• [DATASET CONTENT]:
———
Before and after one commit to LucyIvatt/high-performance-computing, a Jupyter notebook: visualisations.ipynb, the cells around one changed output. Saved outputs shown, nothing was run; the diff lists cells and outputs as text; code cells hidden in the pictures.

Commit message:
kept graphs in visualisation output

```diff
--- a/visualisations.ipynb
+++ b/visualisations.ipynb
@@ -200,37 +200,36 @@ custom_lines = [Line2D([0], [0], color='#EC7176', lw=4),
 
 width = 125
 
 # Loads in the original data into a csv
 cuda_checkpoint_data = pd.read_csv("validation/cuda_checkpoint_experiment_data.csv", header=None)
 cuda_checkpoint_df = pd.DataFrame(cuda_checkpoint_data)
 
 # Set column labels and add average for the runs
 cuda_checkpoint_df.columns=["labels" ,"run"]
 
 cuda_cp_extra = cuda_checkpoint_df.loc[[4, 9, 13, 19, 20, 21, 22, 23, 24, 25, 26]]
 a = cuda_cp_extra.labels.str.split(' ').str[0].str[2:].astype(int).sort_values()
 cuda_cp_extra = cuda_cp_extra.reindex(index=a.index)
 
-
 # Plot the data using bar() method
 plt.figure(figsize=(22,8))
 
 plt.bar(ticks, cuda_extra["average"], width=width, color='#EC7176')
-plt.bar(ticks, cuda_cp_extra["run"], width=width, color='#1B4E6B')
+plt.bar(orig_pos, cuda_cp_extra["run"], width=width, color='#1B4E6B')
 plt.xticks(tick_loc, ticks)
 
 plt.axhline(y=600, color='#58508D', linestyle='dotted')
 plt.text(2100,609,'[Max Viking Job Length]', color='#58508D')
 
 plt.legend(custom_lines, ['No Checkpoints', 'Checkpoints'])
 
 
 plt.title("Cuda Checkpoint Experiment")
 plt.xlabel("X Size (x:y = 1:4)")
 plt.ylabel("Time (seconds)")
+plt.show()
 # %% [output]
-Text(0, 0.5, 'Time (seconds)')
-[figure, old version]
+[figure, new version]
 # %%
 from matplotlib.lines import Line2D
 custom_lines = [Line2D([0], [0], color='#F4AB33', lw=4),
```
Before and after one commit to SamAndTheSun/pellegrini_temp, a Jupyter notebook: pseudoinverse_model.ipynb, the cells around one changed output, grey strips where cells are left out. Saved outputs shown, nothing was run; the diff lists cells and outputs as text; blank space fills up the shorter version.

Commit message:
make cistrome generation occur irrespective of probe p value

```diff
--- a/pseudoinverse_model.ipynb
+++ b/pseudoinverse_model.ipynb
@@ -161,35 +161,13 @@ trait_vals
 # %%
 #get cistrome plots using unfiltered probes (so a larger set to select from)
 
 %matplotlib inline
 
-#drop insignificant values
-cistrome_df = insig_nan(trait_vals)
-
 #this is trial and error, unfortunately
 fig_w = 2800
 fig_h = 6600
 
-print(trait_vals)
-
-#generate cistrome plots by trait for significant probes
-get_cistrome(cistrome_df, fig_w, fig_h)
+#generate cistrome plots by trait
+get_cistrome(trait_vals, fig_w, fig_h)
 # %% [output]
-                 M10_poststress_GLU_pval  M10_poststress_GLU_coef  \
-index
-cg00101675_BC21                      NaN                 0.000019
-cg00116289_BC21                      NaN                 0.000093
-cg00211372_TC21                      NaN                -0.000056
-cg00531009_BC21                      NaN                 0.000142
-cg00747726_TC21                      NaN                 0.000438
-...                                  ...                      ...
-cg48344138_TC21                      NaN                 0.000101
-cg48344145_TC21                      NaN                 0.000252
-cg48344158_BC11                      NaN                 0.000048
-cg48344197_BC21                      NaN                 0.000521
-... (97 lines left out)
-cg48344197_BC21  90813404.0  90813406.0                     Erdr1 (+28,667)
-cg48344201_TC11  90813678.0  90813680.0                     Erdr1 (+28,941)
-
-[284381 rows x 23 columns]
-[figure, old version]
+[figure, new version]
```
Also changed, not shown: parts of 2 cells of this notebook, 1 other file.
———
Each entry above needs to be retyped exactly.

Before and after one commit to LucyIvatt/high-performance-computing, a Jupyter notebook: visualisations.ipynb, the cells around one changed output. Saved outputs shown, nothing was run; the diff lists cells and outputs as text; code cells hidden in the pictures.

Commit message:
kept graphs in visualisation output

```diff
--- a/visualisations.ipynb
+++ b/visualisations.ipynb
@@ -200,37 +200,36 @@ custom_lines = [Line2D([0], [0], color='#EC7176', lw=4),
 
 width = 125
 
 # Loads in the original data into a csv
 cuda_checkpoint_data = pd.read_csv("validation/cuda_checkpoint_experiment_data.csv", header=None)
 cuda_checkpoint_df = pd.DataFrame(cuda_checkpoint_data)
 
 # Set column labels and add average for the runs
 cuda_checkpoint_df.columns=["labels" ,"run"]
 
 cuda_cp_extra = cuda_checkpoint_df.loc[[4, 9, 13, 19, 20, 21, 22, 23, 24, 25, 26]]
 a = cuda_cp_extra.labels.str.split(' ').str[0].str[2:].astype(int).sort_values()
 cuda_cp_extra = cuda_cp_extra.reindex(index=a.index)
 
-
 # Plot the data using bar() method
 plt.figure(figsize=(22,8))
 
 plt.bar(ticks, cuda_extra["average"], width=width, color='#EC7176')
-plt.bar(ticks, cuda_cp_extra["run"], width=width, color='#1B4E6B')
+plt.bar(orig_pos, cuda_cp_extra["run"], width=width, color='#1B4E6B')
 plt.xticks(tick_loc, ticks)
 
 plt.axhline(y=600, color='#58508D', linestyle='dotted')
 plt.text(2100,609,'[Max Viking Job Length]', color='#58508D')
 
 plt.legend(custom_lines, ['No Checkpoints', 'Checkpoints'])
 
 
 plt.title("Cuda Checkpoint Experiment")
 plt.xlabel("X Size (x:y = 1:4)")
 plt.ylabel("Time (seconds)")
+plt.show()
 # %% [output]
-Text(0, 0.5, 'Time (seconds)')
-[figure, old version]
+[figure, new version]
 # %%
 from matplotlib.lines import Line2D
 custom_lines = [Line2D([0], [0], color='#F4AB33', lw=4),
```
Before and after one commit to SamAndTheSun/pellegrini_temp, a Jupyter notebook: pseudoinverse_model.ipynb, the cells around one changed output, grey strips where cells are left out. Saved outputs shown, nothing was run; the diff lists cells and outputs as text; blank space fills up the shorter version.

Commit message:
make cistrome generation occur irrespective of probe p value

```diff
--- a/pseudoinverse_model.ipynb
+++ b/pseudoinverse_model.ipynb
@@ -161,35 +161,13 @@ trait_vals
 # %%
 #get cistrome plots using unfiltered probes (so a larger set to select from)
 
 %matplotlib inline
 
-#drop insignificant values
-cistrome_df = insig_nan(trait_vals)
-
 #this is trial and error, unfortunately
 fig_w = 2800
 fig_h = 6600
 
-print(trait_vals)
-
-#generate cistrome plots by trait for significant probes
-get_cistrome(cistrome_df, fig_w, fig_h)
+#generate cistrome plots by trait
+get_cistrome(trait_vals, fig_w, fig_h)
 # %% [output]
-                 M10_poststress_GLU_pval  M10_poststress_GLU_coef  \
-index
-cg00101675_BC21                      NaN                 0.000019
-cg00116289_BC21                      NaN                 0.000093
-cg00211372_TC21                      NaN                -0.000056
-cg00531009_BC21                      NaN                 0.000142
-cg00747726_TC21                      NaN                 0.000438
-...                                  ...                      ...
-cg48344138_TC21                      NaN                 0.000101
-cg48344145_TC21                      NaN                 0.000252
-cg48344158_BC11                      NaN                 0.000048
-cg48344197_BC21                      NaN                 0.000521
-... (97 lines left out)
-cg48344197_BC21  90813404.0  90813406.0                     Erdr1 (+28,667)
-cg48344201_TC11  90813678.0  90813680.0                     Erdr1 (+28,941)
-
-[284381 rows x 23 columns]
-[figure, old version]
+[figure, new version]
```
Also changed, not shown: parts of 2 cells of this notebook, 1 other file.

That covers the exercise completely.